● **Records provided**:

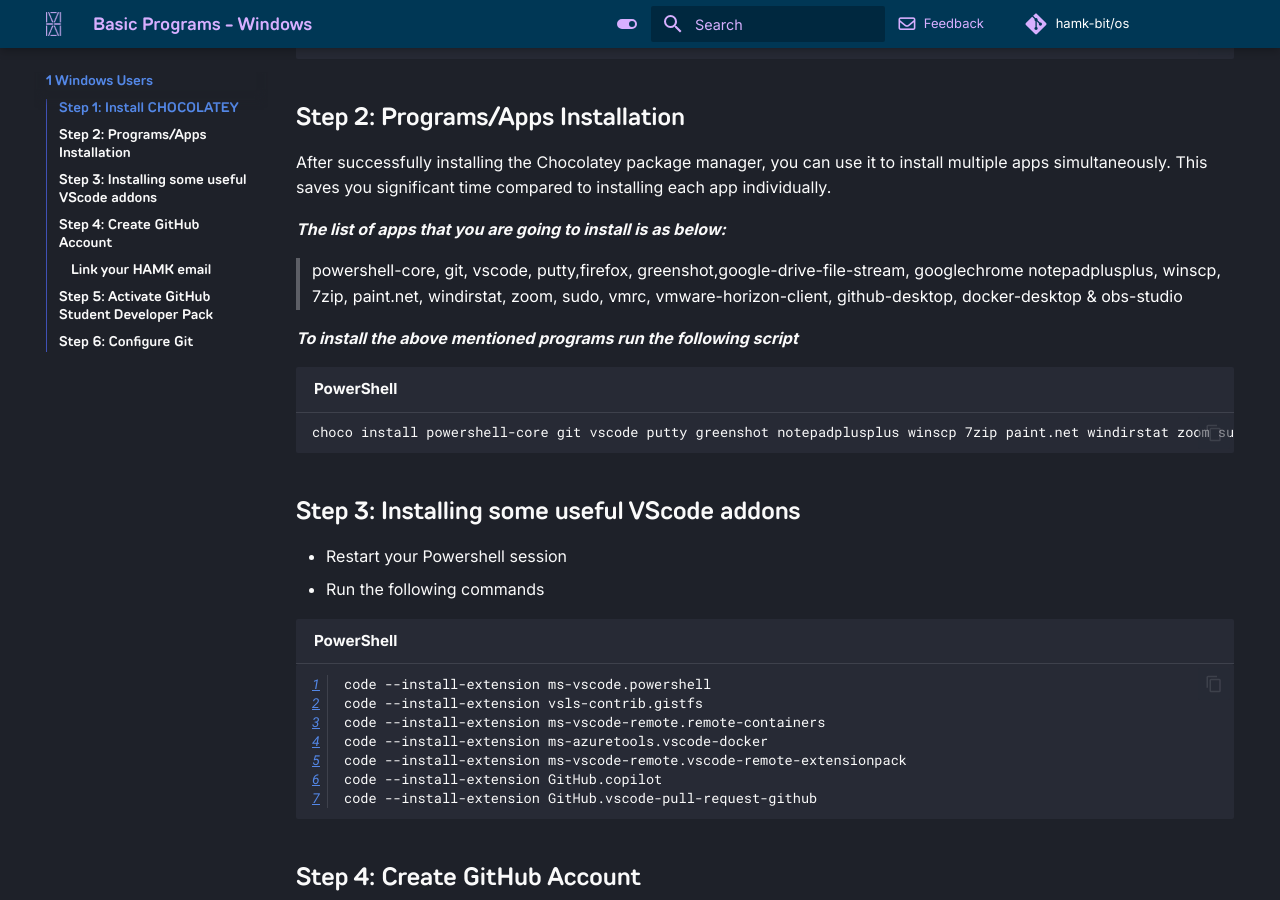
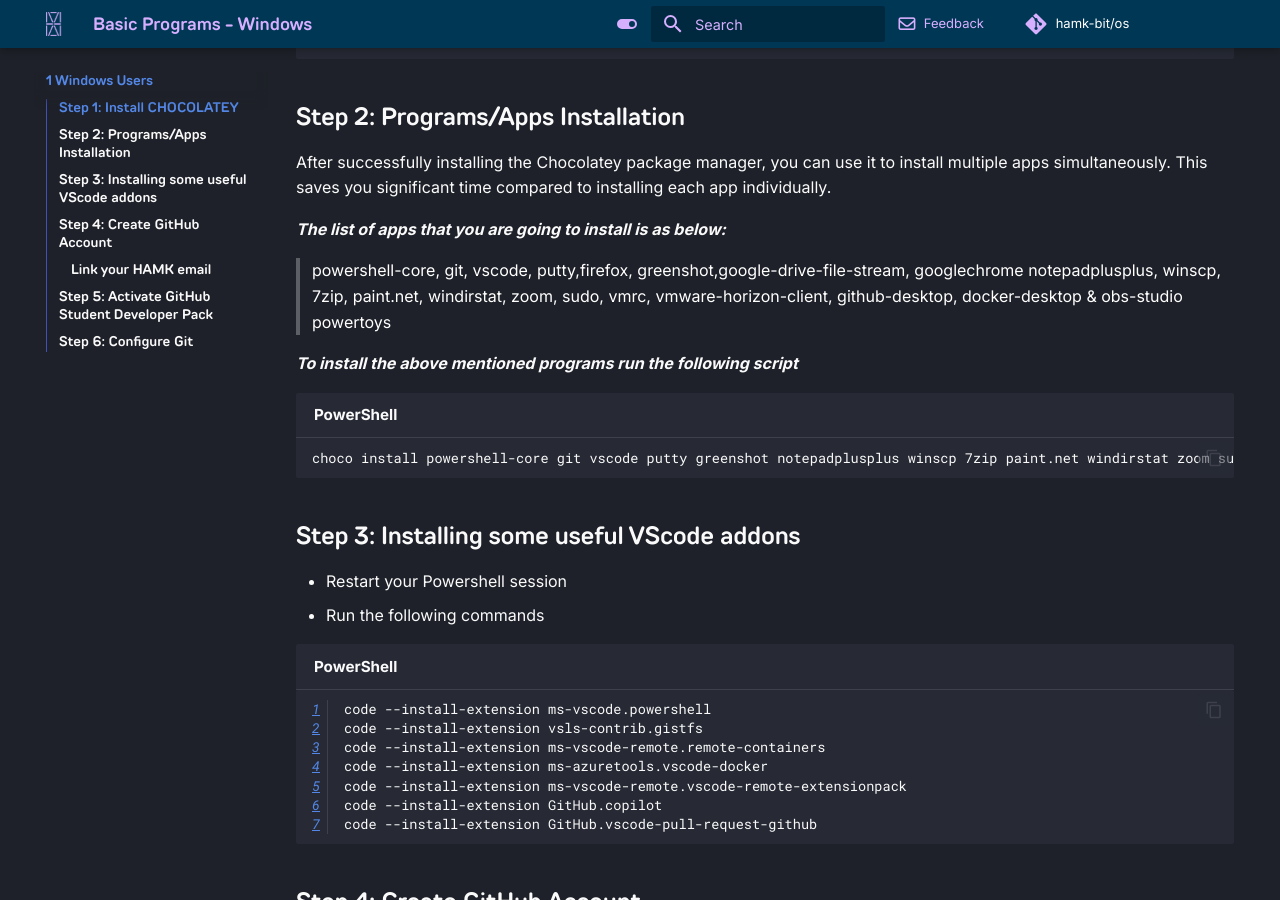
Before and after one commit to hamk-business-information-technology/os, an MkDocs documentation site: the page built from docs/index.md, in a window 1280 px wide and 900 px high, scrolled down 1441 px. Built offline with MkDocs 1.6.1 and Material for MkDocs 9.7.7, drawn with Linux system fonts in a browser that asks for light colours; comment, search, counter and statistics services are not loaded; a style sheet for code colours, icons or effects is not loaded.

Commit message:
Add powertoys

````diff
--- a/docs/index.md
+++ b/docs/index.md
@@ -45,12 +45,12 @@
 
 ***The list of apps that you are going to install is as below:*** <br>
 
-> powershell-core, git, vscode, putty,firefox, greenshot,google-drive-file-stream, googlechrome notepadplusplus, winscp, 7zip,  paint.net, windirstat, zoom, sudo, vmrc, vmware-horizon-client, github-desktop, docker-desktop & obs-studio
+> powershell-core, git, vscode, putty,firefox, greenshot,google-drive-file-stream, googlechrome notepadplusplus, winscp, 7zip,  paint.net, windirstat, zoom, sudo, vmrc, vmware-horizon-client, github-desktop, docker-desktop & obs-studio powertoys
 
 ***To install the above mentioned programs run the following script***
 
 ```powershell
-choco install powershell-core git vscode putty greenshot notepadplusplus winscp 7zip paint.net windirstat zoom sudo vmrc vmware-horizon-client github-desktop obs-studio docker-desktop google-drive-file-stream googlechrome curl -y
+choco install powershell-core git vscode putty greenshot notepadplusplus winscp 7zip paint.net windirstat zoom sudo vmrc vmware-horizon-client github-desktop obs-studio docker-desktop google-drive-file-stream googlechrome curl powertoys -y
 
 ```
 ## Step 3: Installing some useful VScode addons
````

● **Your goal**: Report every line in the listing that holds the word "docs".

● **Task response**:
Before and after one commit to hamk-business-information-technology/os, an MkDocs documentation site: the page built from docs/index.md, in a window 1280 px wide and 900 px high, scrolled down 1441 px. Built offline with MkDocs 1.6.1 and Material for MkDocs 9.7.7, drawn with Linux system fonts in a browser that asks for light colours; comment, search, counter and statistics services are not loaded; a style sheet for code colours, icons or effects is not loaded.
--- a/docs/index.md
+++ b/docs/index.md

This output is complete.